By Bernard Hickey
With three weeks to go until the September 20 election, here's my daily round-up of political news on Friday August 29, including the verdicts on the first leaders debate and the latest on Winston Peters' claim that a supporter of Judith Collins approached him to suggest he deal with a Collins-led National Party.
David Cunliffe surprised a few viewers and commentators in last night's TVNZ leaders debate by putting on a more polished and confident performance against a slightly subdued John Key .
The debate was not as dominated by 'Dirty Politics' as some might have expected or feared, focusing instead on foreign ownership, housing and economic management.
The verdicts were not unanimous and Cunliffe delivered no knock-out blows, but the Labour leader was viewed as keeping his hopes alive with a combative and assured display. Key was judged to have appeared as either too low key or too dismissive and uneasy.
In the NZ Herald , John Armstrong declared Cunliffe the narrow winner, saying he came across as genuine and did better than Key on the area of economic management. Audrey Young thought Key won, saying Cunliffe sounded like the vicar's son he is. Toby Manhire said Mike Hosking and Cunliffe were the winners, with the Labour leader curbing his tone and bossing the hour.
In Stuff, Vernon Small said Cunliffe grabbed the debate by the scruff of the neck and Key seemed out of sorts, lacking his usual humour and confidence. "With the possible exception of the "turn-off" factor of his interjecting, Cunliffe was the clear winner of the first debate," Small wrote.
Fairfax's Political Editor Tracy Watkins wrote in Stuff that Key was rattled and frustrated, while Cunliffe appeared composed.
TVNZ's Corin Dann said Cunliffe had probably won the debate on points and had at least showed he could match it with Key on the big issues. TVNZ's viewers' poll said Key won.
Radio Live's Duncan Garner said Cunliffe looked strong and won the debate, while Key was "too passive and slightly rattled."
Hosking said in his morning editorial on NewstalkZB the debate was a tie, but he criticised Cunliffe for having too many hangers-on behind the scene.
After the debate, Key himself described the debate as "scrappy" because of the interruptions from Cunliffe.
"I thought he'd be good, and I thought he'd be aggressive, and he was both of those things," Key said of Cunliffe, adding he had been better than Phil Goff , but not as good on the policy detail as Helen Clark .
Cunliffe, for his part, said Key had contributed to the "positive atmosphere". He also complimented Hosking's moderation as "very professional and fair."
Collins denies plan to roll Key
Judith Collins keeps returning to the headlines as an unwelcome distraction for the Government.

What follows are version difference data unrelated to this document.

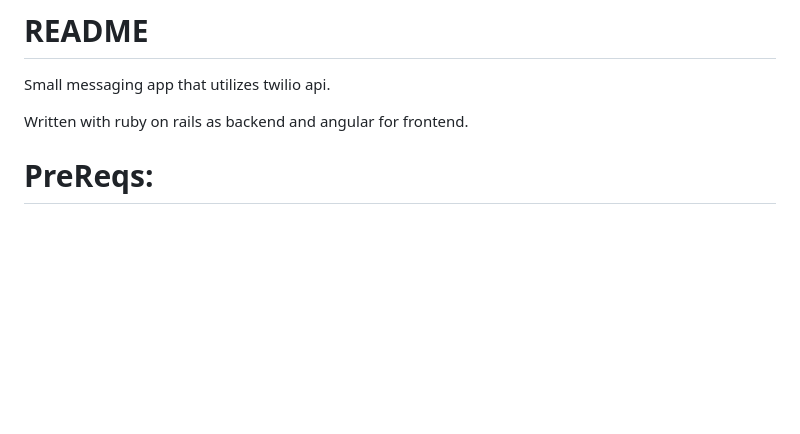
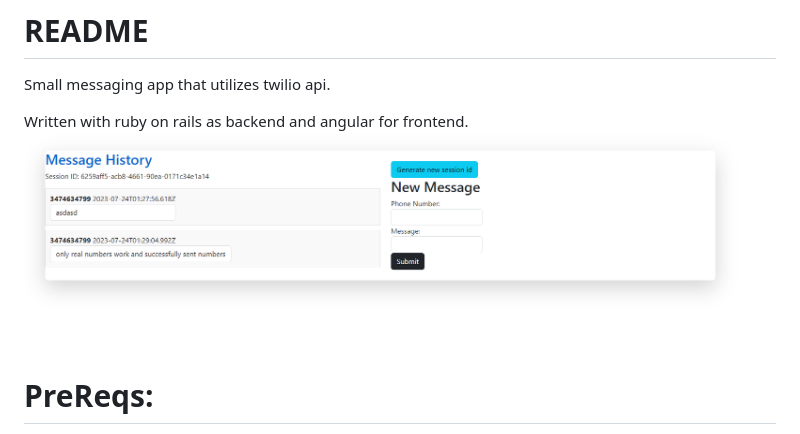
Before and after one commit to yongjichen97/city-messenger-clone, a Markdown page: README.md, the part around the change. GitHub-like rendering; pictures changed too: sampleimage.png (added); blank space fills up the shorter version.

Commit message:
upload image

```diff
--- a/README.md
+++ b/README.md
@@ -3,7 +3,7 @@
 Small messaging app that utilizes twilio api.
 
 Written with ruby on rails as backend and angular for frontend.
-
+![Alt text](sampleimage.png)
 # PreReqs:
 1. Ruby: 2.7.6p219 (2022-04-12 revision c9c2245c0a) [x64-mingw32]
 2. Rails: 5.2.8.1
```
Also changed, not shown: image.png (added).
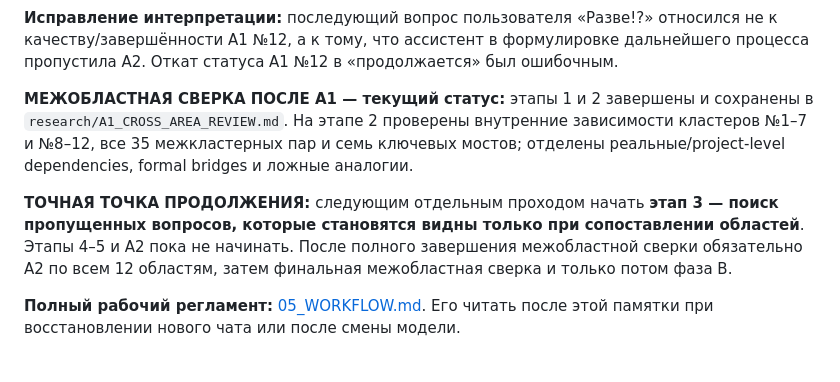
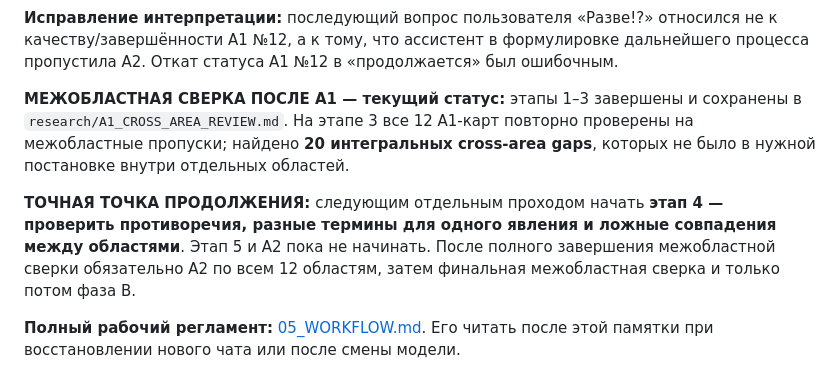
Before and after one commit to iliya1947/Major_Renov2, a Markdown page: docs/identity-experiment/00_READ_FIRST.md, the part around the change. GitHub-like rendering.

Commit message:
Complete cross-area review stage 3

```diff
--- a/docs/identity-experiment/00_READ_FIRST.md
+++ b/docs/identity-experiment/00_READ_FIRST.md
@@ -118,9 +118,9 @@
 
 **Исправление интерпретации:** последующий вопрос пользователя «Разве!?» относился не к качеству/завершённости A1 №12, а к тому, что ассистент в формулировке дальнейшего процесса пропустила A2. Откат статуса A1 №12 в «продолжается» был ошибочным.
 
-**МЕЖОБЛАСТНАЯ СВЕРКА ПОСЛЕ A1 — текущий статус:** этапы 1 и 2 завершены и сохранены в `research/A1_CROSS_AREA_REVIEW.md`. На этапе 2 проверены внутренние зависимости кластеров №1–7 и №8–12, все 35 межкластерных пар и семь ключевых мостов; отделены реальные/project-level dependencies, formal bridges и ложные аналогии.
+**МЕЖОБЛАСТНАЯ СВЕРКА ПОСЛЕ A1 — текущий статус:** этапы 1–3 завершены и сохранены в `research/A1_CROSS_AREA_REVIEW.md`. На этапе 3 все 12 A1-карт повторно проверены на межобластные пропуски; найдено **20 интегральных cross-area gaps**, которых не было в нужной постановке внутри отдельных областей.
 
-**ТОЧНАЯ ТОЧКА ПРОДОЛЖЕНИЯ:** следующим отдельным проходом начать **этап 3 — поиск пропущенных вопросов, которые становятся видны только при сопоставлении областей**. Этапы 4–5 и A2 пока не начинать. После полного завершения межобластной сверки обязательно A2 по всем 12 областям, затем финальная межобластная сверка и только потом фаза B.
+**ТОЧНАЯ ТОЧКА ПРОДОЛЖЕНИЯ:** следующим отдельным проходом начать **этап 4 — проверить противоречия, разные термины для одного явления и ложные совпадения между областями**. Этап 5 и A2 пока не начинать. После полного завершения межобластной сверки обязательно A2 по всем 12 областям, затем финальная межобластная сверка и только потом фаза B.
 
 **Полный рабочий регламент:** [05_WORKFLOW.md](05_WORKFLOW.md). Его читать после этой памятки при восстановлении нового чата или после смены модели.
 
```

Last night Winston Peters claimed one of Collins' supporters had approached him to see if he would be more amenable to a Collins-led National Party than a Key-led one.
Peters was reported on Stuff as saying a Collins "bagman" had approached him out of the blue and asked him: "If you can't talk to John Key after the election, can you talk to her?".
Earlier in the evening Paddy Gower reported Peters describing the approach thus: "Well this might come as a surprise to you, but I'm going to put it to you and nobody else has heard this, but I had back-door approaches from the Collins camp."
Collins denied the approach this morning on NewstalkZB , accusing Peters of lying. Key described the idea as "nutty."
Peters stood by his comments, saying: "She would say that, wouldn't she?"
Fresh poll results
The New Zealand Herald's Digipoll published on Thursday afternoon showed Labour down 1.1% to 24.1%, while National rose 0.7% to 50.7%.
The Green Party fell 2.3% to 11.4%, while Internet Mana rose 1.3% to 3.4%. Conservative rose 0.7% to 3.3% and New Zealand First rose 0.7% to 5.0%.
A Stuff/Ipsos poll published this morning found support for National had fallen 4.3% to 50.8% in the last two weeks, while Labour had risen 3.6% to 26.1%. Green rose 0.5% to 11.8% and New Zealand First rose 0.6% to 4.0%. Conservative was the biggest winner among the minor parties, rising from 3.4% to 4%. Internet Mana firmed to 2.2% from 2.1%.
Meanwhile, a TVNZ Colmar Brunton poll published this morning found 61% of eligible voters thought Collins should be stood down or resign, while 26% thought she should stay, while 13% did not know.
National party supporters were evenly divided on whether Judith Collins should be stood down or resign, with 44% saying go and 43% saying stay.
I'll update this regularly through the day.
See all my previous election diaries here.